WINNIPEG -- The provincial government announced it is launching an $8 million #RestartMB Event Attraction Strategy.

As part of that investment, Manitoba is putting $2.5 million towards a bid to have Winnipeg as the CFL hub city for the fall of 2020.

Premier Brian Pallister made the announcement Monday morning, noting the $8 million investment is designed to bring large-scale meetings, conventions, and events to Winnipeg and other rural destinations.

The $2.5 million, which will be used if Winnipeg becomes the hub city for the CFL, will go towards food and accommodations, practice field rentals, group transportation, and event-specific expenses in the province.

The premier said if Winnipeg became the hub city it would benefit the province's economy.

The province noted there would be roughly 800 people who would come to Winnipeg if it was the hub city, resulting in 55,000 hotel rooms, which could create $3.8 million for the economy. It estimated that it would create $45 million in business sales and $4.5 million in direct tax.

Pallister said he knows negotiations are going on with the CFL and its players and management, but nothing has been confirmed as to which city is the favorite.

"Manitoba is the safest jurisdiction to have this event," Pallister said. "We think we have the best bid though. I have too much respect for the CFL's management to think they would make the wrong decision to go somewhere else."

He added that a formal bid has not been put forward yet and there is currently a committee working on "ironing out all of the details."

If the CFL goes forward with a season and Winnipeg becomes a hub city, the government is prepared to have players and staff from each team stay in the city for 15 weeks, which would mean around 60 games.

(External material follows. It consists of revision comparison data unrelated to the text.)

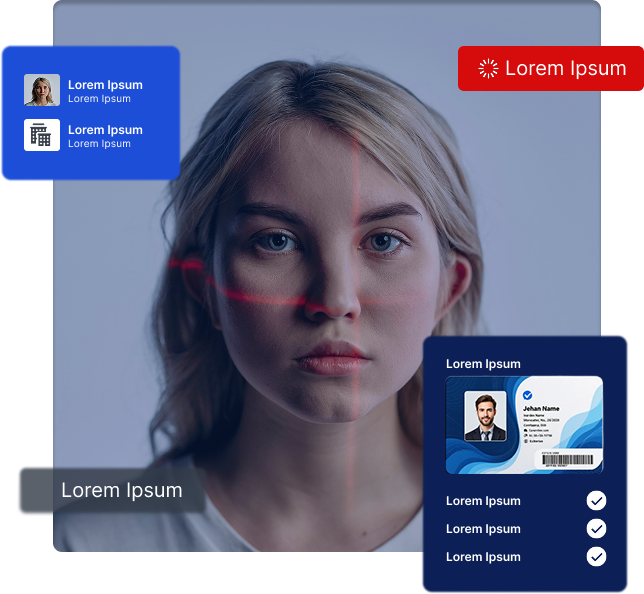
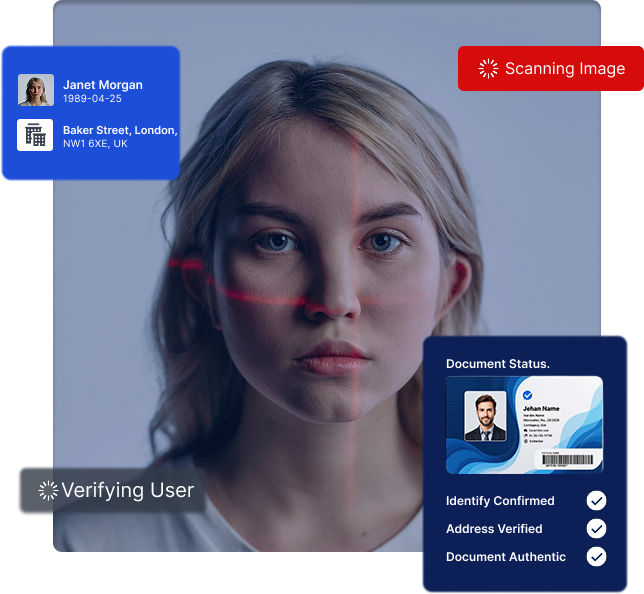
hero image changed

diff --git a/index.html b/index.html
@@ -813,7 +813,7 @@
         </div>
 
         <div class="col-lg-2 col-md-4 offset-lg-2 footer-links text-center text-md-start">
-          <h4>Nobis illum</h4>
+          <h4>Social Support</h4>
           <div class="social-links d-flex flex-column align-items-center align-items-md-start">
             <a href="#"><i class="bi bi-twitter-x"></i> Twitter</a>
             <a href="#"><i class="bi bi-facebook"></i> Facebook</a>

When asked about a 'bubble' which has been put in place for other sports leagues like the NHL and NBA, the premier said additional health measures would be taken.

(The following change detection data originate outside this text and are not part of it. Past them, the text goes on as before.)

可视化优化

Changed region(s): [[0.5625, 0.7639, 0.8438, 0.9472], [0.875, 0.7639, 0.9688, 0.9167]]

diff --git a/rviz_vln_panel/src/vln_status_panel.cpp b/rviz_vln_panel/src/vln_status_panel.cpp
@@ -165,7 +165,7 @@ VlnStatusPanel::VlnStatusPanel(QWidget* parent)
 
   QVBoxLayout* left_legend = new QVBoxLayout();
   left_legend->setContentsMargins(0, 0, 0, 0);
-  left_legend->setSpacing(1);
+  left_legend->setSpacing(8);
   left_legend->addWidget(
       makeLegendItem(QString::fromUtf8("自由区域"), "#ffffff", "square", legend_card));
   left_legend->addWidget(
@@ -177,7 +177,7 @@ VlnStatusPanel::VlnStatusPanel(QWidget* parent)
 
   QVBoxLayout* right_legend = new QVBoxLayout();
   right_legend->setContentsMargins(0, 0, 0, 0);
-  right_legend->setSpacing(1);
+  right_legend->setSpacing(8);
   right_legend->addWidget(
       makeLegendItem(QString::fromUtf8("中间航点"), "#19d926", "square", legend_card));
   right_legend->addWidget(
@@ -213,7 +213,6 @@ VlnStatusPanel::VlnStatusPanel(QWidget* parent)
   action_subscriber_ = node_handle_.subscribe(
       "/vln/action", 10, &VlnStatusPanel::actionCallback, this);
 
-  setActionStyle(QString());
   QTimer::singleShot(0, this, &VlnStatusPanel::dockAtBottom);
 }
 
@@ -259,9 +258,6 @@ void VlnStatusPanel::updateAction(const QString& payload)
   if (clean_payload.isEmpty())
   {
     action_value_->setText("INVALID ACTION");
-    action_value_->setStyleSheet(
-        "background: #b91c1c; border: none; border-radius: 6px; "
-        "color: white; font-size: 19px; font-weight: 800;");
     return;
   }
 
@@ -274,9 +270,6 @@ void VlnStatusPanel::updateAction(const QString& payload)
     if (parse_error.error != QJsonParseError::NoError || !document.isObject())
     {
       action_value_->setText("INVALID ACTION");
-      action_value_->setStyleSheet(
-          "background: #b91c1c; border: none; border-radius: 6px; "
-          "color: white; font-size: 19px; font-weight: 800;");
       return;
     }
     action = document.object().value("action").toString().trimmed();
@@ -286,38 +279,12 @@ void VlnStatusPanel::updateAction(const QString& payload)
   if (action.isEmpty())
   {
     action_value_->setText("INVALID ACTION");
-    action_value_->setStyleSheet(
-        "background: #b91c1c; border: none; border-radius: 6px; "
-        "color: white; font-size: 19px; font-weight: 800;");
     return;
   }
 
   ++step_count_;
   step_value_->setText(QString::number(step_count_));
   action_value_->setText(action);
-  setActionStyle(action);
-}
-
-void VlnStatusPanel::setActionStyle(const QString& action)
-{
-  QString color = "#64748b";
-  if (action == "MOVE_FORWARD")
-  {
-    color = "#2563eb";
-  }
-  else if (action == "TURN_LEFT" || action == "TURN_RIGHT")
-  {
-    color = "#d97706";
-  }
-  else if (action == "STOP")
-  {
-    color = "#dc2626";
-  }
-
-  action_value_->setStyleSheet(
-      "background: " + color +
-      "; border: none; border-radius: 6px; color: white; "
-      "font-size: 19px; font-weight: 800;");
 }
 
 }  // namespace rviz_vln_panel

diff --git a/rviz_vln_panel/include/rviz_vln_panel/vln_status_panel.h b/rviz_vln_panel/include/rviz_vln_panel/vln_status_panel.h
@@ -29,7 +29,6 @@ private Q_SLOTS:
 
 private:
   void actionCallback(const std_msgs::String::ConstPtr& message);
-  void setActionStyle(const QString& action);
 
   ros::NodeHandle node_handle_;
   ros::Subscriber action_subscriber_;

However, Pallister wouldn't dive into details on what that could look like and said those decisions would be up to the CFL and health officials.

Pallister said people are excited about sports and have been wanting to see them come back, and that is why he thinks it's important that Winnipeg becomes the hub city.

"But there is a kind of immeasurable emotional aspect to this, I think, for a lot of Manitobans who have been feeling kind of deprived from their nightly ritual of checking out how the sports teams are doing, watching some sports, sports highlights on TV."

Dr. Brent Roussin, the province's chief public health officer, said he has been working with the CFL to determine a potential bubble system.

"It's going to be accommodations to practice and game facilities. Any things outside of that would have to maintain the bubble format on that. Remember, the importance of maintaining this bubble is important to Manitobans, but it's important to any sports event, because if you have cases introduced into that, what should be a COVID free bubble, that compromises the entire season," said Roussin.

He said an example of a bubble could see a restaurant be shut down to the public so the football teams could use it without fear of coming in contact with Winnipeggers and Manitobans.

Roussin also talked about how players would be tested if Winnipeg is a hub city. He said the league wouldn't be doing a lot of asymptomatic testing.

"Once the bubble is secured, there's not going to be regular testing,” he said. “There is going to be testing should anyone develop symptoms and that would be typical testing and contact investigation, as we do anywhere else.”

If the virus does get out of control among CFL teams, Roussin said health officials could step in and end the season if it gets too serious.


Manitoba NDP MLA Matt Wiebe, who represents the riding of Concordia, is criticizing the government's latest announcement, saying the premier has failed to address the concerns of Manitobans.

"In particular, how bringing players from areas in the US where cases are surging could increase the spread of COVID-19,” Wiebe said in a statement. “Today was another time the Premier failed to address Manitobans' immediate priorities: a lack of a childcare plan, how we can support the thousands of businesses who need help and how schools will be able to reopen safely in just over a month.

“Manitobans are eager to cheer on our Grey Cup Champions once again, but a return to the field has to be done responsibly and the province has to put the immediate needs of families first."

Manitoba Liberal Leader Dougald Lamont said this latest announcement could put Manitobans at risk.

"In the middle of a pandemic, the PCs are proposing to spend $8-million to bring people to Manitoba to meet in large groups. This is not an ‘event attraction’ strategy. This is a ‘COVID Attraction’ strategy. We have not beaten COVID-19, we have only kept it at bay," said Lamont in an emailed statement to CTV News.

He added that he has been "cautiously supportive" of a bid to have Winnipeg be a hub city mainly because of the calculations of the "supposed economic benefits."

"There is a long history of over-the-top promises from the PCs involving the Bombers,” he said. “We heard similar promises about the stadium, which Pallister just bailed out with $200-million in public money. So while we want to see the Bombers succeed, we have to ask why, when so many Manitoba businesses are being ignored and public institutions are being cut, that a private professional sports team is once again at the top of the list for millions in public money.”